“I would love to see everyone a week after they’ve lost their smell and get them started on the things we know can help them, but unfortunately most of the time these patients are not referred to me until several months and even years later,” Dr. Zara Patel, a head and neck surgeon and smell-loss expert at Stanford Health Care in California, told Healthline.
“It is much harder to do anything to help them at that point.”
The researchers suspect that the number of people who’ve experienced loss of taste or smell after contracting SARS-CoV-2 may be much higher than their estimates.
And because the pandemic isn’t over, many more Americans will experience chronic olfactory dysfunction after developing COVID-19, they said.
Scientists are still uncovering why some people are more prone to losing their sense of taste or smell.
Patel said that it likely has to do with age along with underlying conditions — such as diabetes, hypertension, neurologic conditions, and autoimmune disorders — that impact the olfactory system’s ability to bounce back after the infection.
Approximately 70 percent of people who experience anosmia will recover, according to Patel, but 30 percent will not.
“In numbers, this is millions of people who will not be able to recover on their own,” Patel said.
According to Patel, the SARS-CoV-2 virus enters the body through the respiratory tract, starting with the nose.
Our olfactory nerves, which allow us to smell, are located at the top of our nasal cavity. The virus does not attack these nerves, but rather damages nearby cells, often causing an immediate loss of taste or smell.
“They are very superficial in the lining, as they need to pick up on odorants in the air, but that also allows them and their surrounding support cells to be very vulnerable to anything else we may breathe in — like a virus,” Patel explained.
It isn’t until a few months after recovering from the infection, when the regenerative process takes places, that olfactory dysfunction becomes more apparent, Patel added.
The damaged cells continue to impair the body’s ability to taste and smell normally.
Loss of taste or smell may seem innocuous, but the ailment can have a significant impact on daily functioning.

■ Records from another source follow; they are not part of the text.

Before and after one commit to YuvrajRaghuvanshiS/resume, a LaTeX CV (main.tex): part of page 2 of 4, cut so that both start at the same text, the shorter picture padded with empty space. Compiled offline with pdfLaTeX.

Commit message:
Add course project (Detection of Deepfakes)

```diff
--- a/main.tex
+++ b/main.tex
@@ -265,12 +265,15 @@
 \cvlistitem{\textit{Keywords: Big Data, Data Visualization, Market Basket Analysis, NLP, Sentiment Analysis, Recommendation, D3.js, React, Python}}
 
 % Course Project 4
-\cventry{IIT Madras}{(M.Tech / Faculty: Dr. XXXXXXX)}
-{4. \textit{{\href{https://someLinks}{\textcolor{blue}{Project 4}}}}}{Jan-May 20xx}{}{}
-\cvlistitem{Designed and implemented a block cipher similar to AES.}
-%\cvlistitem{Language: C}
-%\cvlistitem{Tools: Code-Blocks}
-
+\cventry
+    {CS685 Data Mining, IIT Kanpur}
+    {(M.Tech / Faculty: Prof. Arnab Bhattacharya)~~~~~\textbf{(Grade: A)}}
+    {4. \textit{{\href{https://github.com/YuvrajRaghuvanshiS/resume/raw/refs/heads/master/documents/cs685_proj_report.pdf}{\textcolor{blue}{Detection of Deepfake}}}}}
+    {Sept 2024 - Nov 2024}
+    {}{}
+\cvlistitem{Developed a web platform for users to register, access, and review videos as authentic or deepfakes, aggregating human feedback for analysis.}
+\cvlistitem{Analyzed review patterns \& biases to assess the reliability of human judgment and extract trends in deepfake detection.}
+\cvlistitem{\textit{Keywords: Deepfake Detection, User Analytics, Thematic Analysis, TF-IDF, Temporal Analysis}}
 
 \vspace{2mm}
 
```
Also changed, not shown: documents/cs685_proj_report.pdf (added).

Patel said that smell is one of those senses many don’t fully appreciate until it’s gone. Other experts agree.
“We use our sense of smell to detect harmful odors such as spoiled or rotten food or a gas leak. It is also tied to our appetite and can impact our nutrition,” Dr. Mahdee Sobhanie, an infectious diseases physician at The Ohio State University Wexner Medical Center, told Healthline.
Scents can also trigger memories and boost our overall wellness, Sobhanie added.

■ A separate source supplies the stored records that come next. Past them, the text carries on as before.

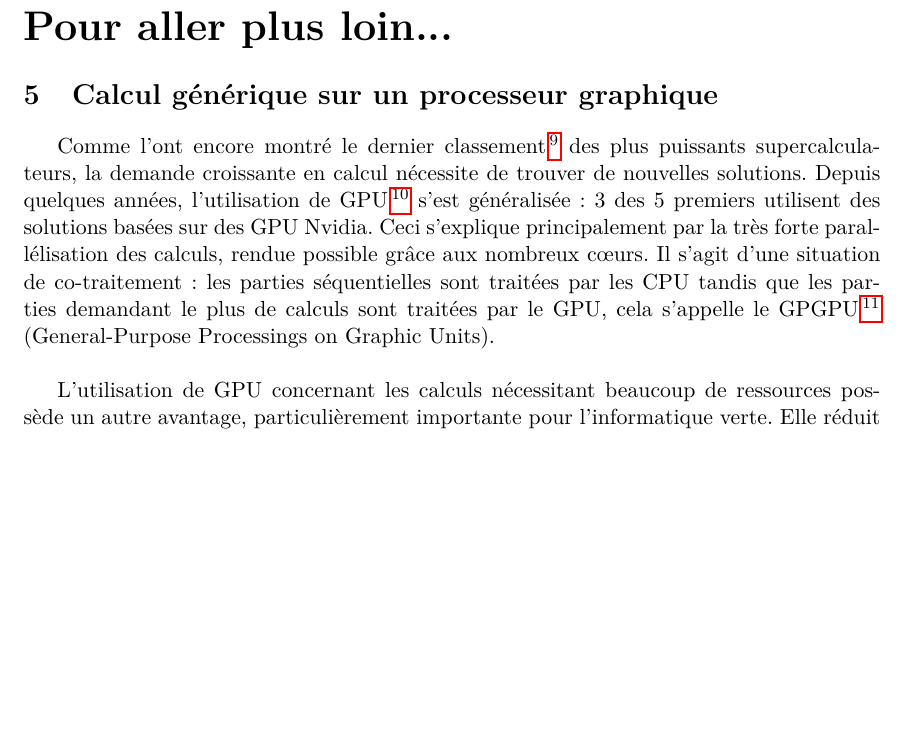
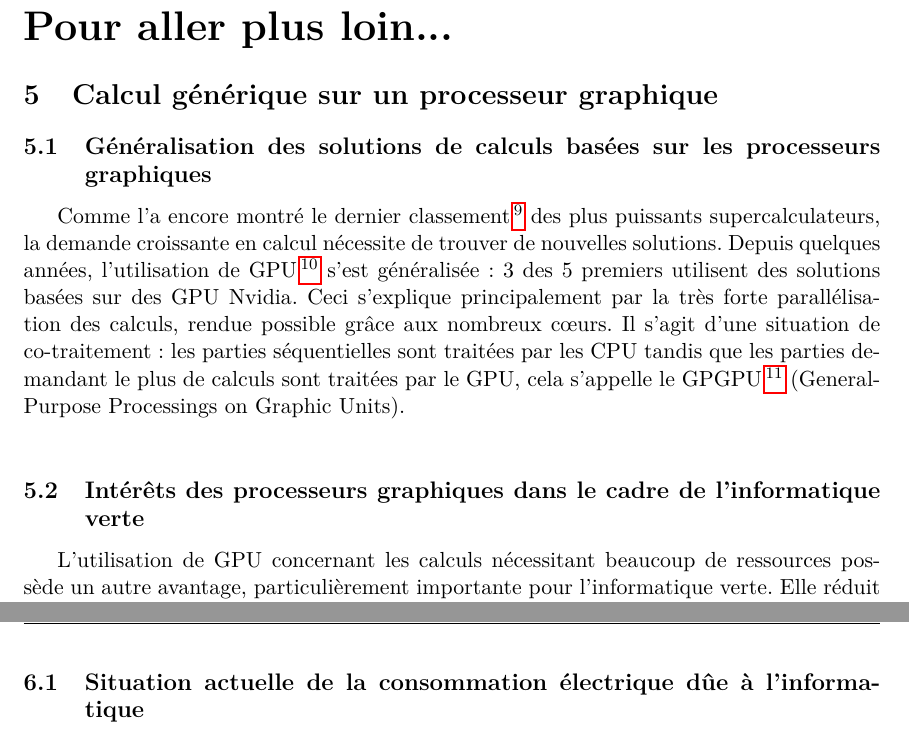
Before and after one commit to jgazel/PVETE, a LaTeX document (Rapport_Final.tex): part of page 19 of 25 before the commit and two parts of pages 19 and 21 of 25 after it, the two joined at a grey line, cut so that both start at the same text, the shorter picture padded with empty space. Compiled offline with pdfLaTeX.

Commit message:
Avec sous parties ajoutées

```diff
--- a/Rapport_Final.tex
+++ b/Rapport_Final.tex
@@ -401,8 +401,10 @@ Je remercie les enseignants d'avoir participé à ce questionnaire en consacrant
 \newpage
 \part{Pour aller plus loin...}
 \section{Calcul générique sur un processeur graphique}
-Comme l’ont encore montré le dernier classement\footnote{\textsf{http://www.top500.org/list/2010/11/100}} des plus puissants supercalculateurs, la demande croissante en calcul nécessite de trouver de nouvelles solutions. Depuis quelques années, l’utilisation de GPU\footnote{\textsf{http://fr.wikipedia.org/wiki/Processeur\_{}graphique}} s’est généralisée : 3 des 5 premiers utilisent des solutions basées sur des GPU Nvidia. Ceci s’explique principalement par la très forte parallélisation des calculs, rendue possible grâce aux nombreux cœurs. Il s’agit d’une situation de co-traitement : les parties séquentielles sont traitées par les CPU tandis que les parties demandant le plus de calculs sont traitées par le GPU, cela s’appelle le GPGPU\footnote{\textsf{http://fr.wikipedia.org/wiki/General-Purpose\_{}Processing\_{}on\_{}Graphics\_{}Processing\_{}Units}} (General-Purpose Processings on Graphic Units).\\
+\subsection{Généralisation des solutions de calculs basées sur les processeurs graphiques}
+Comme l’a encore montré le dernier classement\footnote{\textsf{http://www.top500.org/list/2010/11/100}} des plus puissants supercalculateurs, la demande croissante en calcul nécessite de trouver de nouvelles solutions. Depuis quelques années, l’utilisation de GPU\footnote{\textsf{http://fr.wikipedia.org/wiki/Processeur\_{}graphique}} s’est généralisée : 3 des 5 premiers utilisent des solutions basées sur des GPU Nvidia. Ceci s’explique principalement par la très forte parallélisation des calculs, rendue possible grâce aux nombreux cœurs. Il s’agit d’une situation de co-traitement : les parties séquentielles sont traitées par les CPU tandis que les parties demandant le plus de calculs sont traitées par le GPU, cela s’appelle le GPGPU\footnote{\textsf{http://fr.wikipedia.org/wiki/General-Purpose\_{}Processing\_{}on\_{}Graphics\_{}Processing\_{}Units}} (General-Purpose Processings on Graphic Units).\\
 
+\subsection{Intérêts des processeurs graphiques dans le cadre de l'informatique verte}
 L'utilisation de GPU concernant les calculs nécessitant beaucoup de ressources possède un autre avantage, particulièrement importante pour l'informatique verte. Elle réduit considérablement la puissance de calcul par Watt. On peut à ce titre consulter la Green List\footnote{\textsf{http://www.green500.org/lists/2010/11/top/list.php}}. Ce classement montre encore plus l’efficacité énergétique d’une solution basée sur les GPU et le rôle de plus en plus important qu'il joue dans les calculs scientifiques. On peut notamment constater que la plupart des projets utilisant BOINC, et notamment les plus connus tels que Seti@Home ou Folding@Home propose des versions utilisant les ressources des processeurs graphiques afin d'abaisser les temps de calcul.\\
 
 On remarquera de plus qu’une telle approche réduit considérablement les coûts. Ainsi, en décembre 2010, le téraflops\footnote{\textsf{http://fr.wikipedia.org/wiki/FLOPS}} en simple précision coûte 1000\euro{}  soit approximativement 10 fois moins qu’une solution équivalente basée sur des CPU.\\
@@ -422,6 +425,7 @@ Pour conclure, le GPGPU possède d'indéniables avantages : une puissance de cal
 
 Cet article sera intégralement dédié à la présentation du livre \underline{Green IT : Gérez la consommation d'énergie de vos systèmes informatiques} d’Olivier PHILIPPOT. Il constitue un bref résumé de son contenu et nous ne pouvons que vous encouragez à en faire l’acquisition pour approfondir le sujet.\\
 
+\subsection{Situation actuelle de la consommation électrique dûe à l'informatique}
 En 2009, selon le rapport DETIC\footnote{\textsf{http://lesrapports.ladocumentationfrancaise.fr/BRP/094000424/0000.pdf}}, les technologies de l’information et de la communication ont consommé 60 TWh, représentant $13,5\%$ de la facture électrique française. De plus, cette consommation croît très fortement et pose un problème écologique majeur, lié à la production de l’énergie nécessaire.\\
 
 Les rapports Meadows (1972 - traduit en français par \og Halte à la croissance \fg \footnote{\textsf{http://fr.wikipedia.org/wiki/Halte\_{}\%C3\%A0\_{}la\_{}croissance\_{}\%3F}}) et Facteur 4 (1996) du Club de Rome proposent une solution simple : réduire la consommation d’énergie. Il est en effet plus rentable d’économiser de l’énergie que de la produire. Par exemple, 1 kWh informatique utile économisé sur un ordinateur, c’est de 15 à 60 kWh d’énergie primaire.\\
```
Also changed, not shown: Rapport_Final.tex (7 more changed lines).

Taste also has a big social component and comes into play when we eat and drink with other people.
When you take that into consideration, it’s understandable how anosmia can lead to social withdrawal and depression, said Patel.
“I could then go on for pages about how smell affects the way we interact as human beings — how we choose sexual partners, how we choose life partners, how parents and infants bond, how we make first impressions, etc.,” Patel said.

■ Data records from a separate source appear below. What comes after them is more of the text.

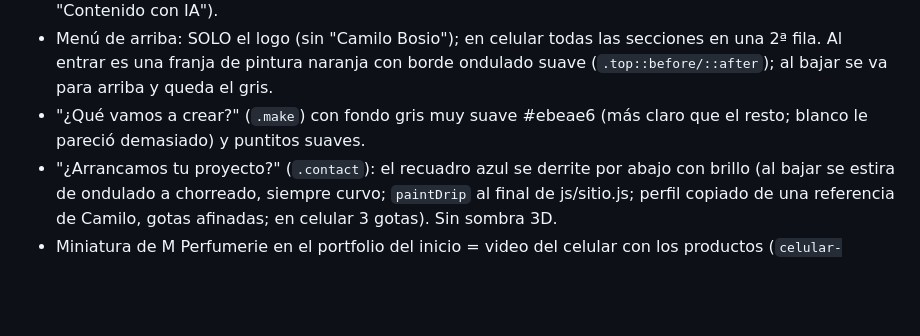
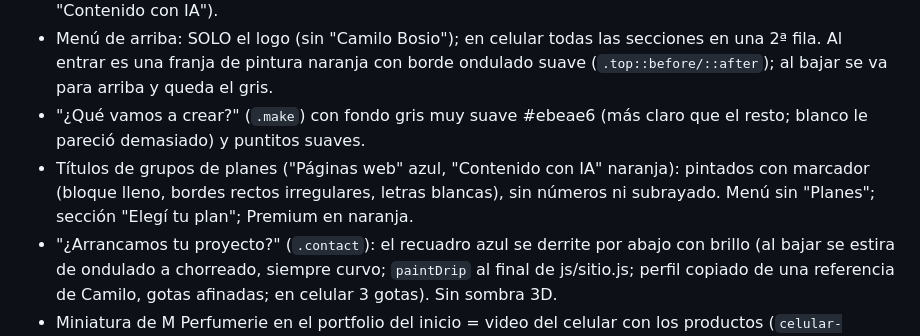
Before and after one commit to camilobosio/camilobosio.github.io, a Markdown page: CLAUDE.md, the part around the change. Drawn GitHub-style; blank space fills up the shorter version.

Commit message:
Memoria: títulos con marcador
Co-Authored-By: Claude Opus 5.5 <noreply@anthropic.com>
Claude-Session: https://claude.ai/code/session_017iV5ix7uu1i43HcD2gb6xk

```diff
--- a/CLAUDE.md
+++ b/CLAUDE.md
@@ -46,6 +46,7 @@ Hablarle a Camilo en español rioplatense, simple y sin tecnicismos.
 - Menú de arriba: SOLO el logo (sin "Camilo Bosio"); en celular todas las secciones en una 2ª fila. Al entrar es una franja
   de pintura naranja con borde ondulado suave (`.top::before/::after`); al bajar se va para arriba y queda el gris.
 - "¿Qué vamos a crear?" (`.make`) con fondo gris muy suave #ebeae6 (más claro que el resto; blanco le pareció demasiado) y puntitos suaves.
+- Títulos de grupos de planes ("Páginas web" azul, "Contenido con IA" naranja): pintados con marcador (bloque lleno, bordes rectos irregulares, letras blancas), sin números ni subrayado. Menú sin "Planes"; sección "Elegí tu plan"; Premium en naranja.
 - "¿Arrancamos tu proyecto?" (`.contact`): el recuadro azul se derrite por abajo con brillo (al bajar se estira de ondulado a chorreado, siempre curvo; `paintDrip` al final de
   js/sitio.js; perfil copiado de una referencia de Camilo, gotas afinadas; en celular 3 gotas). Sin sombra 3D.
 - Miniatura de M Perfumerie en el portfolio del inicio = video del celular con los productos (`celular-producto.mp4`).
```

“Basically smell is integral to every part of being human, and it’s loss is profoundly felt by those who experience it.”
According to Patel, the most important thing is to seek treatment for anosmia as soon as possible.
It’s much easier to treat anosmia within a couple weeks after recovering from the infection. However, many people wait months, sometimes longer, to seek help and at that point the condition is more difficult to treat, said Patel.
Patel advises her patients experiencing anosmia to avoid online support groups and forums as they are littered with misinformation and harmful suggestions.
There are many natural remedies being recommended online — like putting zinc up one’s nose — that actually widen smell dysfunction.
“Follow the science, Try the things that have been proven via randomized controlled trials and stay away from the others,” Patel advised.
This story originally appeared on: Healthline.com - Author:Julia Ries